Married women weren’t allowed to attend the Olympics in ancient Greece. But their husbands walked from miles around to the sacred site of Olympia, where the athletes would compete naked. There were no stopwatches, no sponsors, and no McFlurries. And, according to some accounts, the all-male tournament was rife with drinking and orgies.
Few would disagree that the Games have changed for the better. But, in the area of discrimination at least, it’s quite possible the ancient Olympics were more progressive than their modern successor.
Classics scholar Madeline Miller, who won this year’s Orange Fiction Prize for The Song of Achilles, says: “The earliest reference we have to a games tournament is The Funeral Games that Achilles threw in honour of Patroclus.
“I wouldn’t go so far to say that they were a gay Pride, but only because the notions of gay and straight didn’t exist – men were simply bisexual. Achilles was only interested in his boyfriend Patroclus, though, so yes – The Funeral Games were to commemorate what we could now call a great gay love.”
Today, major hurdles are stacked in front of gay athletes. Nearly 80 of the countries taking part in London 2012 criminalise homosexuality, which seems behind the times to us in London but would have been totally alien to the ancient Greek founders of the events.
Gay rights campaigner Peter Tatchell is demanding the Olympics Committee ban these countries from competing, on the ground that their policies violate the Olympics Charter.
Although this is unlikely to happen, the fight is not lost. To battle homophobia in the Olympics, The Gay Games was set-up in the early 80s by 1968 decathlete Tom Waddell. It is now the biggest non-discriminating sports tournament in the world.

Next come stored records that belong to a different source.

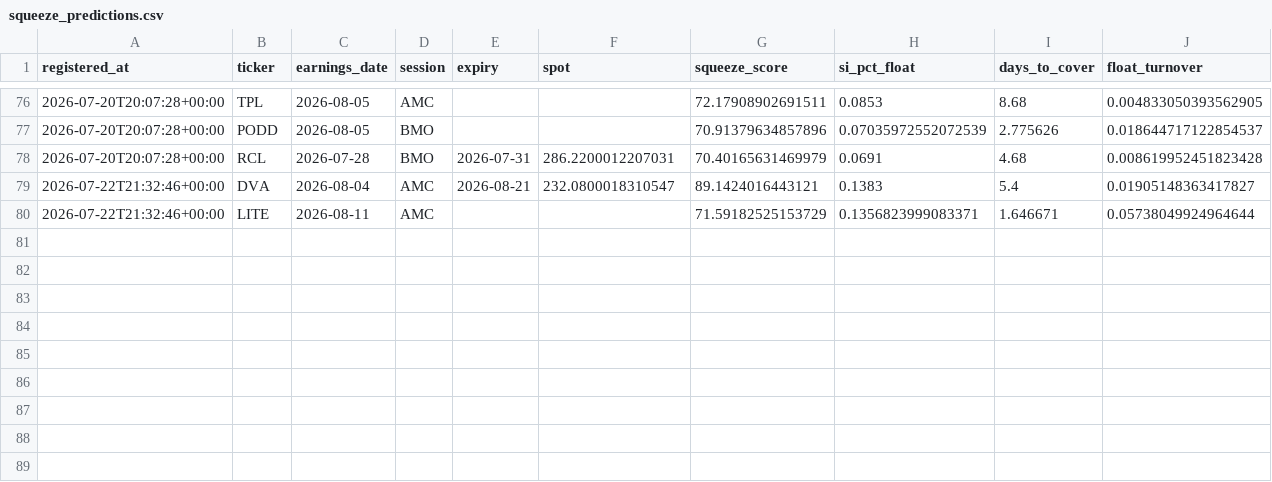
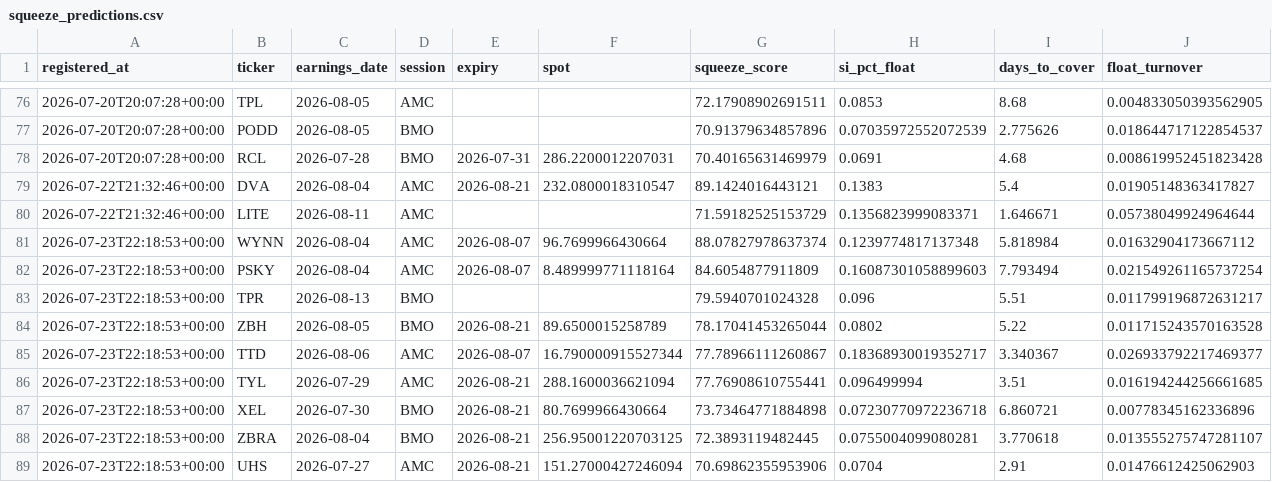
Before and after one commit to pykerl/earnings_trade_engine, a CSV file: log/squeeze_predictions.csv, drawn as a sheet; only a part is shown, gaps mark what is left out; rows hold the shown columns only; the diff names each change by its address in the sheet, - before the commit and + after, or states it on an @@ line.

```diff
--- a/log/squeeze_predictions.csv
+++ b/log/squeeze_predictions.csv
+row 81: 2026-07-23T22:18:53+00:00 | WYNN | 2026-08-04 | AMC | 2026-08-07 | 96.7699966430664 | 88.07827978637374 | 0.1239774817137348 | 5.818984 | 0.01632904173667112
+row 82: 2026-07-23T22:18:53+00:00 | PSKY | 2026-08-04 | AMC | 2026-08-07 | 8.489999771118164 | 84.6054877911809 | 0.16087301058899603 | 7.793494 | 0.021549261165737254
+row 83: 2026-07-23T22:18:53+00:00 | TPR | 2026-08-13 | BMO |  |  | 79.5940701024328 | 0.096 | 5.51 | 0.011799196872631217
+row 84: 2026-07-23T22:18:53+00:00 | ZBH | 2026-08-05 | BMO | 2026-08-21 | 89.6500015258789 | 78.17041453265044 | 0.0802 | 5.22 | 0.011715243570163528
+row 85: 2026-07-23T22:18:53+00:00 | TTD | 2026-08-06 | AMC | 2026-08-07 | 16.790000915527344 | 77.78966111260867 | 0.18368930019352717 | 3.340367 | 0.026933792217469377
+row 86: 2026-07-23T22:18:53+00:00 | TYL | 2026-07-29 | AMC | 2026-08-21 | 288.1600036621094 | 77.76908610755441 | 0.096499994 | 3.51 | 0.016194244256661685
+row 87: 2026-07-23T22:18:53+00:00 | XEL | 2026-07-30 | BMO | 2026-08-21 | 80.7699966430664 | 73.73464771884898 | 0.07230770972236718 | 6.860721 | 0.00778345162336896
+row 88: 2026-07-23T22:18:53+00:00 | ZBRA | 2026-08-04 | BMO | 2026-08-21 | 256.95001220703125 | 72.3893119482445 | 0.0755004099080281 | 3.770618 | 0.013555275747281107
+row 89: 2026-07-23T22:18:53+00:00 | UHS | 2026-07-27 | AMC | 2026-08-21 | 151.27000427246094 | 70.69862355953906 | 0.0704 | 2.91 | 0.01476612425062903
```
Also changed, not shown: 2 other files.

The organisation has several gay sporting heroes on its ambassadors board, including Winter Olympics star Blake Skjellerup (who admitted he didn’t come out before the Vancouver 2010 Games because he was concerned it might affect his sponsorship).
This summer it is running Pride House in Limehouse, which aims to provide a place to
“celebrate sport for all, while uniting members and friends of the worldwide LGBT community”.
The Limehouse base – located at CA House – is a step down from the original ambition to have the second largest Olympic house at this year’s Games.
Organisers blamed a lack of sponsorship, but were undeterred by the set-back and insist Pride House is ready to make a big noise from August 3-7. There will also be a Pride House Festival, running at the venue itself and throughout London from August 3-12.
Gay Games ambassador and world champion power-lifter Chris Morgan told Scout: “The Olympics has a bad track record with acceptance, so it’s important that we support the handful of gay athletes out there.”
Visitors to Pride House will be cheering on the three openly gay Team GB athletes competing in this year’s Games: equestrian Carl Hester, para-equestrian Lee Pearson and Paralympics volleyball player Clare Harvey.
But they’re not the only ones from the LGBT community who’ll be in the spotlight. Commentator Bob Ballard and TV top gun Claire Balding will be among the BBC’s gay anchors.
Homophobia didn’t exist when the Olympics began and it shouldn’t exist now. For many of the world’s gay athletes, the race for acceptance is the most important event of all.